Researching Black Maternal Mental Health
Trigger warning: Mentions of suicide and mental distress.
My name is Joshua A. Daniel and I am a psychology major with a minor in sociology and a concentration in counseling, and I'm graduating in May of 2024. There are a multitude of reasons as to why I’ve chosen to pursue this path of clinical psychology – the first and most important reason being mental health issues amongst African Americans.
This is something that we all struggle with, but psychological issues within the African American population are substantially exacerbated when compared to other races.
In the United States, suicide is a major public health issue, and recent research has demonstrated that African Americans are more likely to commit suicide. African Americans account for a significant number of suicide deaths in the United States, making it the 10th most common cause of death. In the workplace, healthcare and education, African Americans frequently encounter discrimination and unequal treatment. As a result of this discrimination, individuals at risk for suicide may experience feelings of hopelessness, despair and isolation.
Because I am of color, I’ve dealt with these issues firsthand. I feel like everybody wants change, but nobody wants to actually work toward it or change themselves. I came to the realization that if something could be done then something should be done.
So why not start with me?
After lectures, my professors would always inform the class of research opportunities and recommend us for them. Also, I am very thankful for my older sister, who was already in an abundance of programs, who could put in a good word for me. As for my actual research, I am working within the Program for Research on Anxiety Disorders among African Americans (PRADAA) Lab.
This research facility is under direct supervision of the renowned Dr. Angela Neal-Barnett.
Presently, I am conducting research on Black maternal mental health and ways that it can be improved. Black maternal mental health refers to the mental health of Black women during pregnancy, childbirth and postpartum. It is a topic that requires attention as Black women face disparities in healthcare that affect their mental and physical health during and after pregnancy.
This research begins with literature research that will expand into a full-on investigation conducted over the summer through the McNair Program.
Black women are at a higher risk of experiencing perinatal mood and anxiety disorders (PMADs) such as depression, anxiety and post-traumatic stress disorder (PTSD) during and after pregnancy. The lack of access to quality healthcare, systemic racism and microaggressions from healthcare providers exacerbate the issue.
Black women also face discrimination from society, which can lead to stress and depression. With racism, discrimination, low-income families, mass incarceration and a multitude of mental health stigmas associated with the African American population, we need more help than given.
I hope that my findings can produce lasting results within the African American community.
It is essential to prioritize Black maternal mental health to ensure the health and well-being of future generations. Working alongside a psychology professor, especially someone like Dr. Barnett, is great. She has pushed me to become the best iteration of myself I can be while simultaneously showing me grace and patience. I wouldn’t pick another professor to work with.

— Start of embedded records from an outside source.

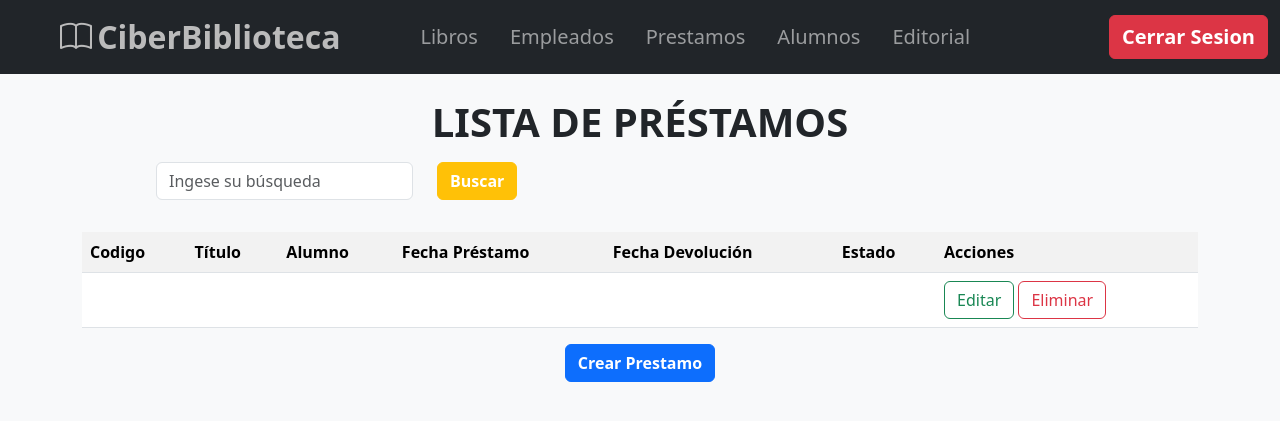
Repository: WilmerOcampo/LP1_Biblioteca
Page: http://localhost/Proyecto/listaPrestamos.jsp
The author's editor kept a copy of each file at every save. The page is drawn from the files as they stood at one save, then again after the next save.
The browser window is 1280 px wide. The pictures show the whole page.
The page is served by Tomcat 10.

Above is the page before, as saved 2023-05-31 22:05:59.

After the next save:
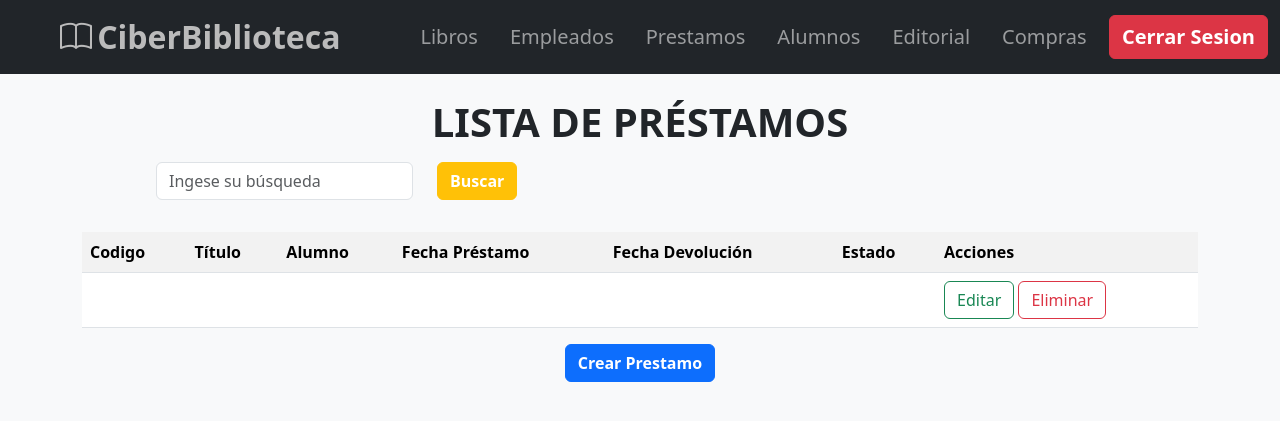
Saved 20 s later.
--- a/Proyecto/src/main/webapp/listaPrestamos.jsp
+++ b/Proyecto/src/main/webapp/listaPrestamos.jsp
@@ -44,6 +44,9 @@
                   </li>
                    <li class="nav-item" style="margin:0 0.5rem">
                     <a class="nav-link" href="listaEditorial.jsp">Editorial</a>
+                  </li>
+                  <li class="nav-item" style="margin:0 0.5rem">
+                    <a class="nav-link" href="listaEditorial.jsp">Compras</a>
                   </li>
                  </ul>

At Kent State, I've also had the opportunity to study abroad. The experience has been nothing short of sensational. Florence, Italy is amazing. My expectations were high before leaving but to have them be exceeded was beyond belief. One of my good friends actually talked me into going the day before the deadline to submit the application was due, so I was like, “why not?”
If you are considering studying abroad, just do it.

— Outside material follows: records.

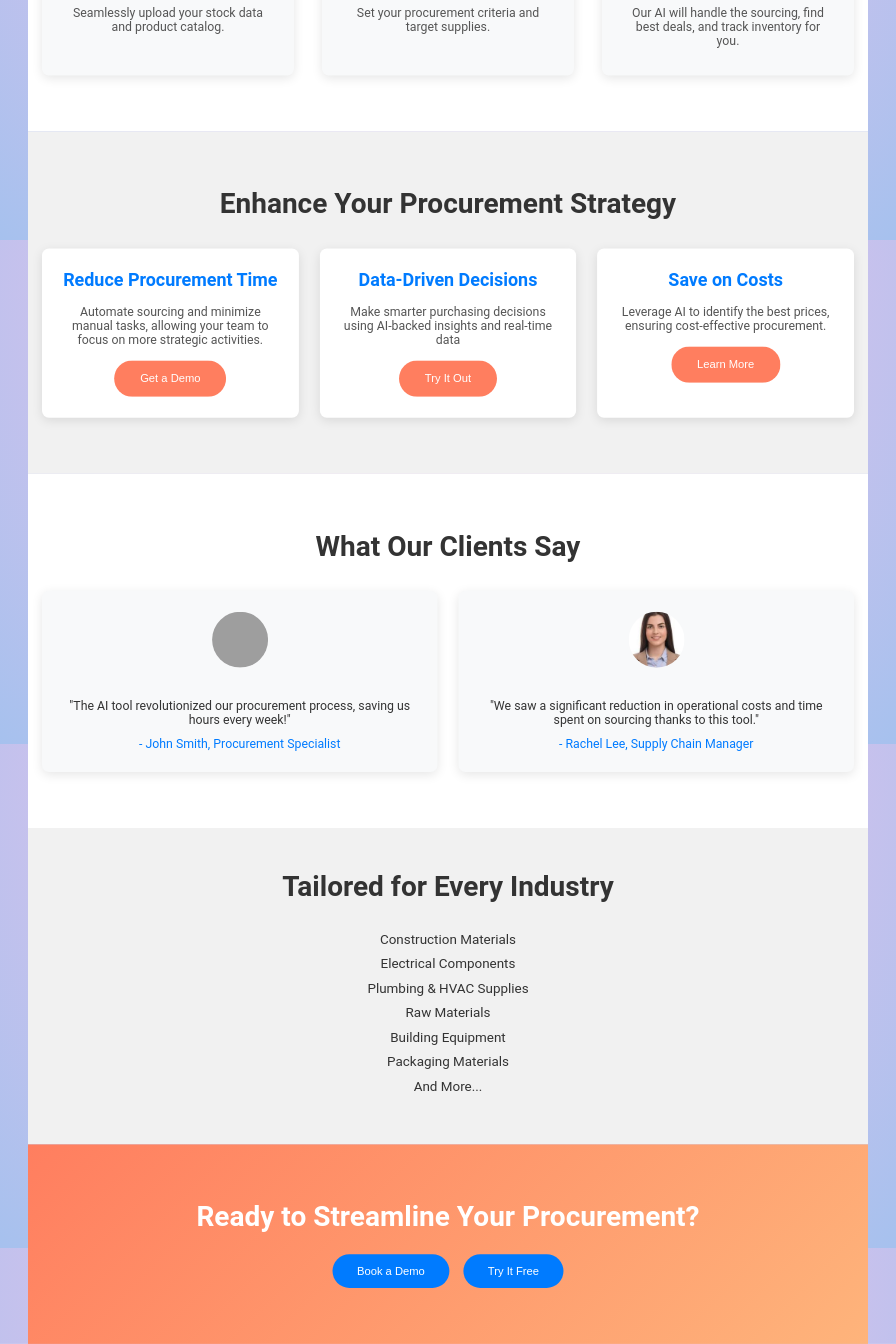
Repository: aabhashbasnet/SSNCorporation
Page: /who-we-serve/suppliers
The author's editor kept a copy of each file at every save. The page is drawn from the files as they stood at one save, then again after the next save.
The browser window is 1280 px wide. The pictures show the part of the page from y = 1097 to 3017 px (the page is 3017 px tall before and 2905 px after), at 70% of full size.
Pictures or frames that could not be fetched are drawn as grey boxes. The project was rebuilt for these pictures with package versions that can differ from the ones it lists, and the page was loaded fresh each time. Also part of the build but not shown: src/components/Main/Main.jsx, src/components/Working/Working.css, src/components/Working/Working.jsx, src/components/Footer/Footer.jsx, src/pages/OurMission/OurMission.jsx, src/pages/LoginSignUp/LoginSignUp.css, src/pages/LoginSignUp/LoginSignUp.jsx, src/pages/Industries/Industries.jsx and 8 more.

Above is the page before, as saved 2025-02-11 13:37:49.

After the next save:
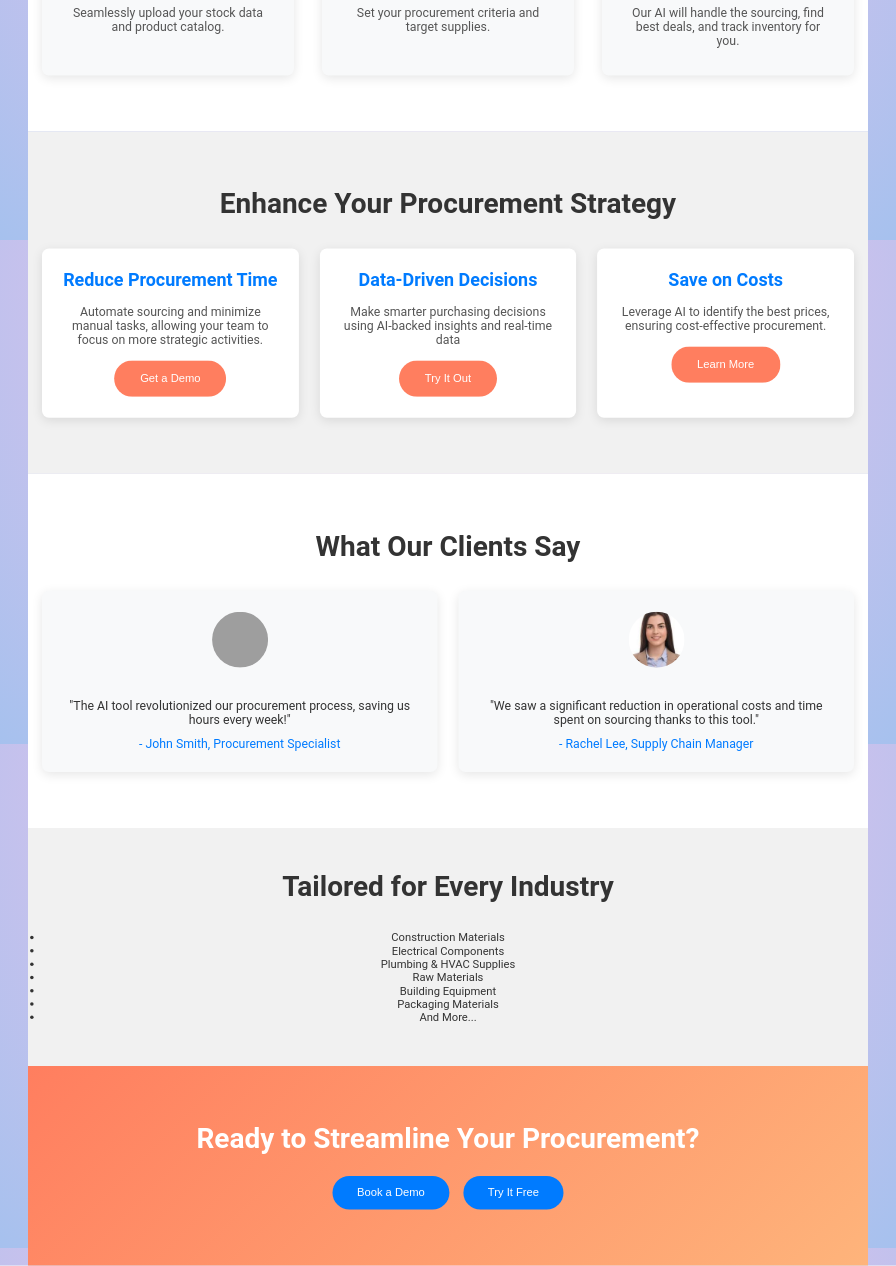
Saved 85 s later.
--- a/src/pages/WhoWeServe/Suppliers.css
+++ b/src/pages/WhoWeServe/Suppliers.css
@@ -306,6 +306,7 @@
 }
 
 /* Categories Section */
+/* Categories Section */
 .supplier-section .categories {
   padding: 60px 20px;
   background-color: #f1f1f1;
@@ -317,17 +318,51 @@
   font-size: 2.5rem;
   color: #333;
   margin-bottom: 40px;
-}
-
-.supplier-section .categories ul {
-  list-style-type: none;
-  padding: 0;
-  font-size: 1.2rem;
-}
-
-.supplier-section .categories ul li {
-  color: #333;
-  margin-bottom: 12px;
+  font-weight: 600;
+}
+
+.supplier-section .categories .category-container {
+  display: grid;
+  grid-template-columns: repeat(auto-fill, minmax(200px, 1fr));
+  gap: 30px;
+  justify-items: center;
+  padding: 20px;
+}
+
+.supplier-section .categories .category-box {
+  background-color: #fff;
+  padding: 20px;
+  border-radius: 10px;
+  box-shadow: 0 4px 15px rgba(0, 0, 0, 0.1);
+  text-align: center;
+  transition: transform 0.3s ease, box-shadow 0.3s ease;
+  cursor: pointer;
+  width: 100%;
+  max-width: 200px;
+}
+
+.supplier-section .categories .category-box:hover {
+  transform: translateY(-10px);
+  box-shadow: 0 6px 20px rgba(0, 0, 0, 0.1);
+}
+
+.supplier-section .categories .category-box h3 {
+  font-size: 1.4rem;
+  color: #007bff;
+  margin-bottom: 15px;
+  font-weight: 600;
+}
+
+.supplier-section .categories .category-box p {
+  font-size: 1.1rem;
+  color: #555;
+  margin-bottom: 20px;
+}
+
+.supplier-section .categories .category-box img {
+  max-width: 100%;
+  border-radius: 5px;
+  margin-bottom: 10px;
 }
 
 /* Final CTA Section */

After the save that followed:
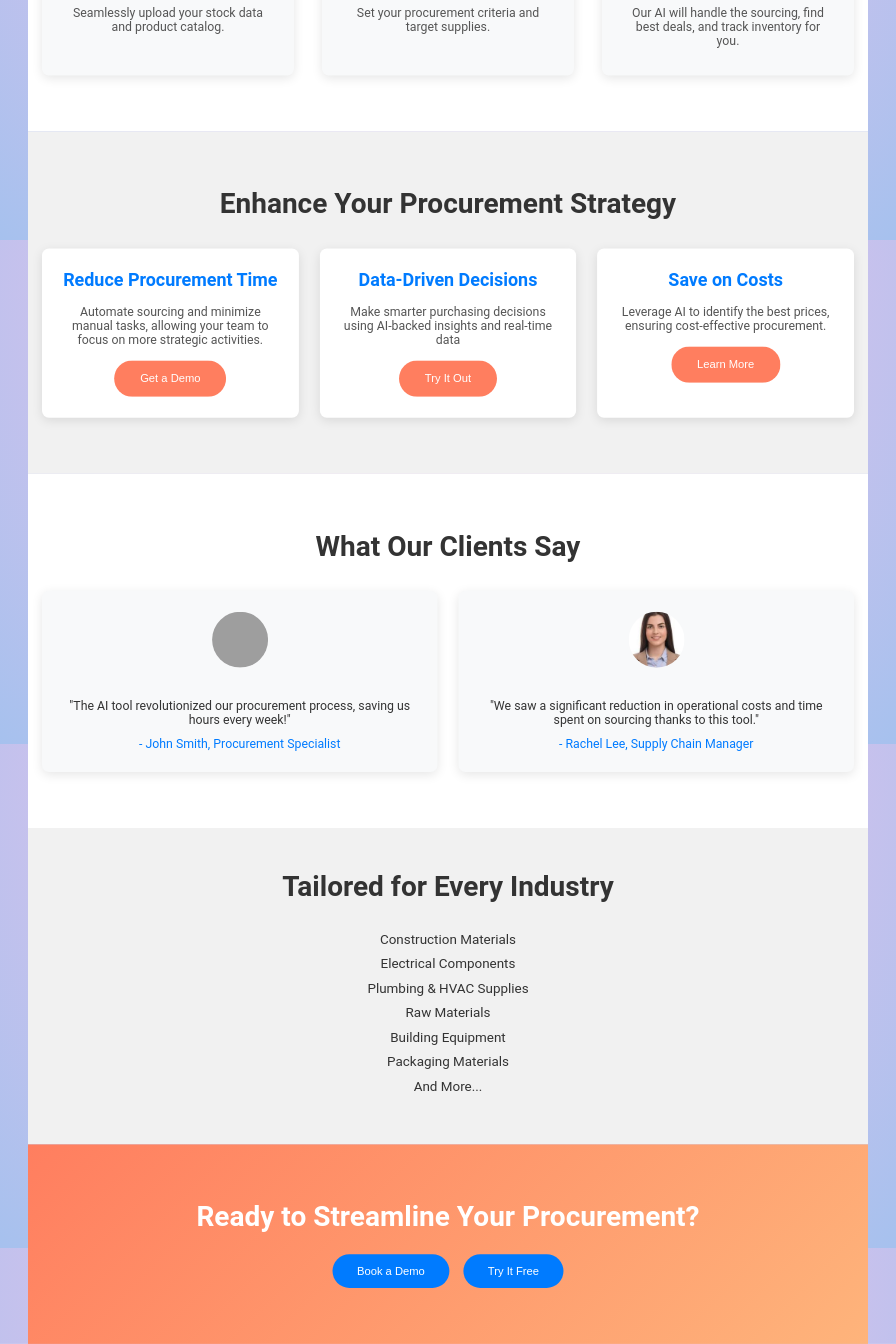
Saved 18 s later.
--- a/src/pages/WhoWeServe/Suppliers.css
+++ b/src/pages/WhoWeServe/Suppliers.css
@@ -306,7 +306,6 @@
 }
 
 /* Categories Section */
-/* Categories Section */
 .supplier-section .categories {
   padding: 60px 20px;
   background-color: #f1f1f1;
@@ -318,51 +317,17 @@
   font-size: 2.5rem;
   color: #333;
   margin-bottom: 40px;
-  font-weight: 600;
-}
-
-.supplier-section .categories .category-container {
-  display: grid;
-  grid-template-columns: repeat(auto-fill, minmax(200px, 1fr));
-  gap: 30px;
-  justify-items: center;
-  padding: 20px;
-}
-
-.supplier-section .categories .category-box {
-  background-color: #fff;
-  padding: 20px;
-  border-radius: 10px;
-  box-shadow: 0 4px 15px rgba(0, 0, 0, 0.1);
-  text-align: center;
-  transition: transform 0.3s ease, box-shadow 0.3s ease;
-  cursor: pointer;
-  width: 100%;
-  max-width: 200px;
-}
-
-.supplier-section .categories .category-box:hover {
-  transform: translateY(-10px);
-  box-shadow: 0 6px 20px rgba(0, 0, 0, 0.1);
-}
-
-.supplier-section .categories .category-box h3 {
-  font-size: 1.4rem;
-  color: #007bff;
-  margin-bottom: 15px;
-  font-weight: 600;
-}
-
-.supplier-section .categories .category-box p {
-  font-size: 1.1rem;
-  color: #555;
-  margin-bottom: 20px;
-}
-
-.supplier-section .categories .category-box img {
-  max-width: 100%;
-  border-radius: 5px;
-  margin-bottom: 10px;
+}
+
+.supplier-section .categories ul {
+  list-style-type: none;
+  padding: 0;
+  font-size: 1.2rem;
+}
+
+.supplier-section .categories ul li {
+  color: #333;
+  margin-bottom: 12px;
 }
 
 /* Final CTA Section */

It’s a once in a lifetime experience that can’t be replaced. I’ve already seen Paris, Pisa, Venice, Rome and Sienna and I still have a month left before leaving. Someone who likes traveling should definitely take up this opportunity.
I would say that studying abroad forces you to grow. While you are taking in the city and traveling almost every weekend, there’s a certain level of maturity that is thrust upon you. You’re in a new country and have to get acclimated to a new culture within months, and that can be difficult at times.
Kent State is a good school. They have some incredible programs and even more incredible people. The staff will look after you as well. If you’re going through a rough time, you can tell your professor and they will be more than understanding. If you need help with financial aid, there are people that will bend over backwards to help you out. Kent State will take care of you.
If you or someone you know is struggling with mental health, Kent State University offers several resources that can be found on our mental health webpage. You can also call the National Suicide and Crisis Hotline by dialing 988.